Specter of Interest Rate Risk Haunts Regulators, Banks


As speculation swirls about when the Federal Open Market Committee will raise prevailing interest rates, policymakers are beginning to worry about the impact on financial institutions, many of which could face new risks as a result. The FOMC on Oct. 28 decided to keep the target federal funds rate between zero and 0.25% — the “zero bound” rate that the committee has had in place since December 2008. One factor that is uncertain is what will happen to deposits when rates go up. Karen Shaw Petrou, managing partner at Federal Financial Analytics, said that banks have traditionally been insulated from fluctuations in the federal funds rate because people are less likely to move all their money around chasing after a modestly higher return.
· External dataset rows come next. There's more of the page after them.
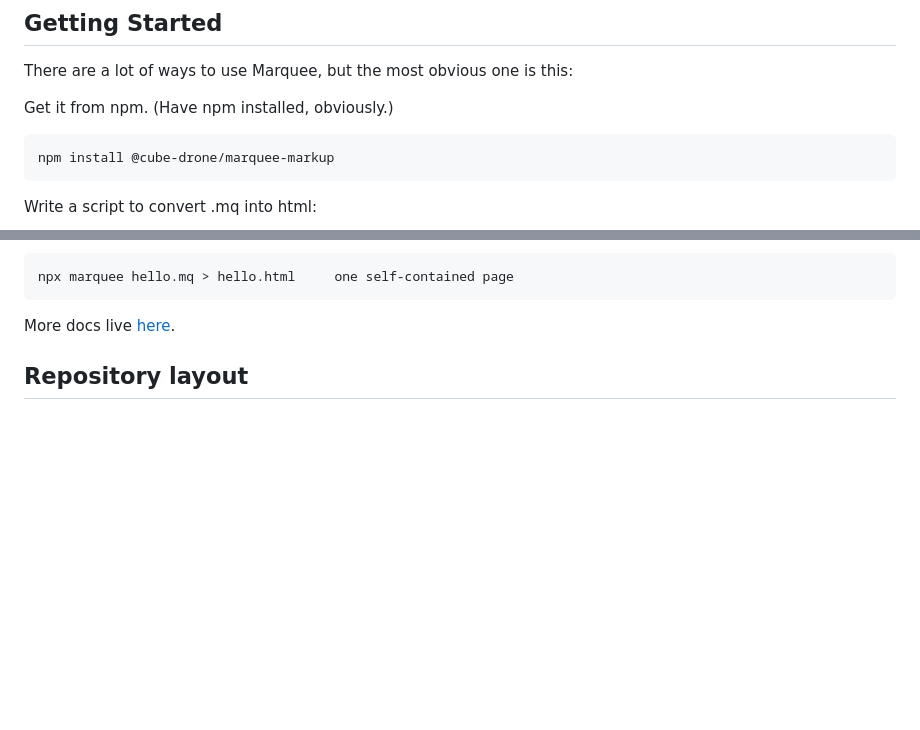
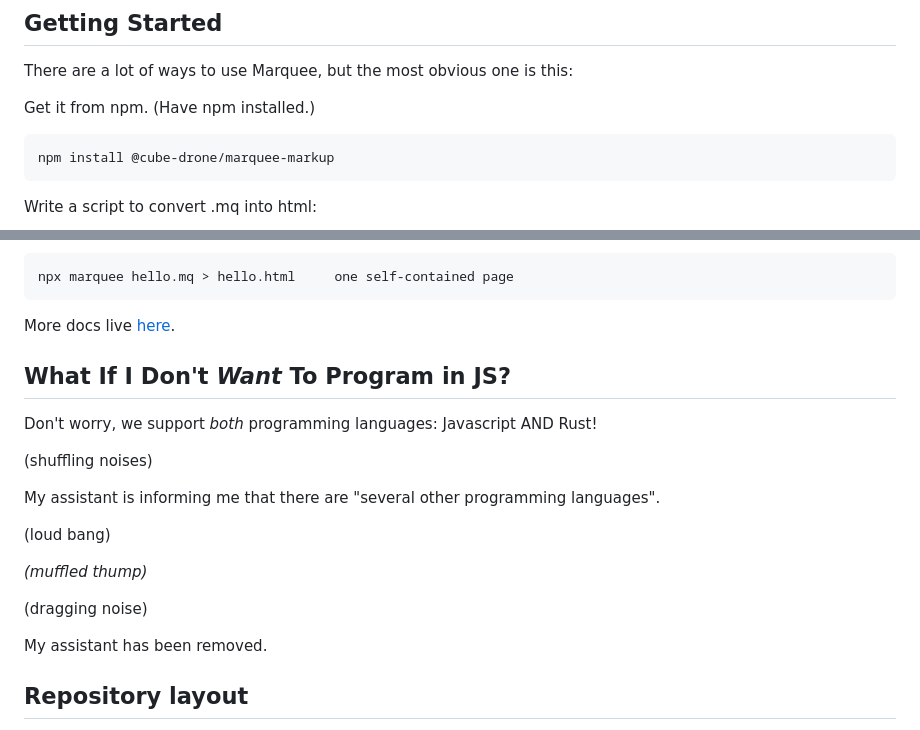
Before and after one commit to cube-drone/marqueemarkup, a Markdown page: README.md, 2 parts joined by grey strips. Rendered like a GitHub page; blank space fills up the shorter version.

Commit message:
assistance

````diff
--- a/README.md
+++ b/README.md
@@ -158,7 +158,7 @@ Quotes:
 
 There are a lot of ways to use Marquee, but the most obvious one is this:
 
-Get it from npm. (Have npm installed, obviously.)
+Get it from npm. (Have npm installed.)
 
 ```
 npm install @cube-drone/marquee-markup
@@ -181,6 +181,23 @@ npx marquee hello.mq > hello.html     one self-contained page
 ```
 
 More docs live [here](./ts/marquee-markup/README.md).
+
+
+## What If I Don't _Want_ To Program in JS?
+
+Don't worry, we support _both_ programming languages: Javascript AND Rust!
+
+(shuffling noises)
+
+My assistant is informing me that there are "several other programming languages".
+
+(loud bang)
+
+_(muffled thump)_
+
+(dragging noise)
+
+My assistant has been removed.
 
 
 ## Repository layout
````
But that “sticky” nature of deposits may have eroded since the Fed last raised its rates, she said, because there are so many more places to put one’s money, especially if firms don’t have to work as hard to achieve more attractive returns. “Historically, deposits have been sticky because they have no place — other than mutual funds and money market funds — to go,” Petrou said. “We know that is not going to be the case now, though there is a lot of debate about what is going to be the case.”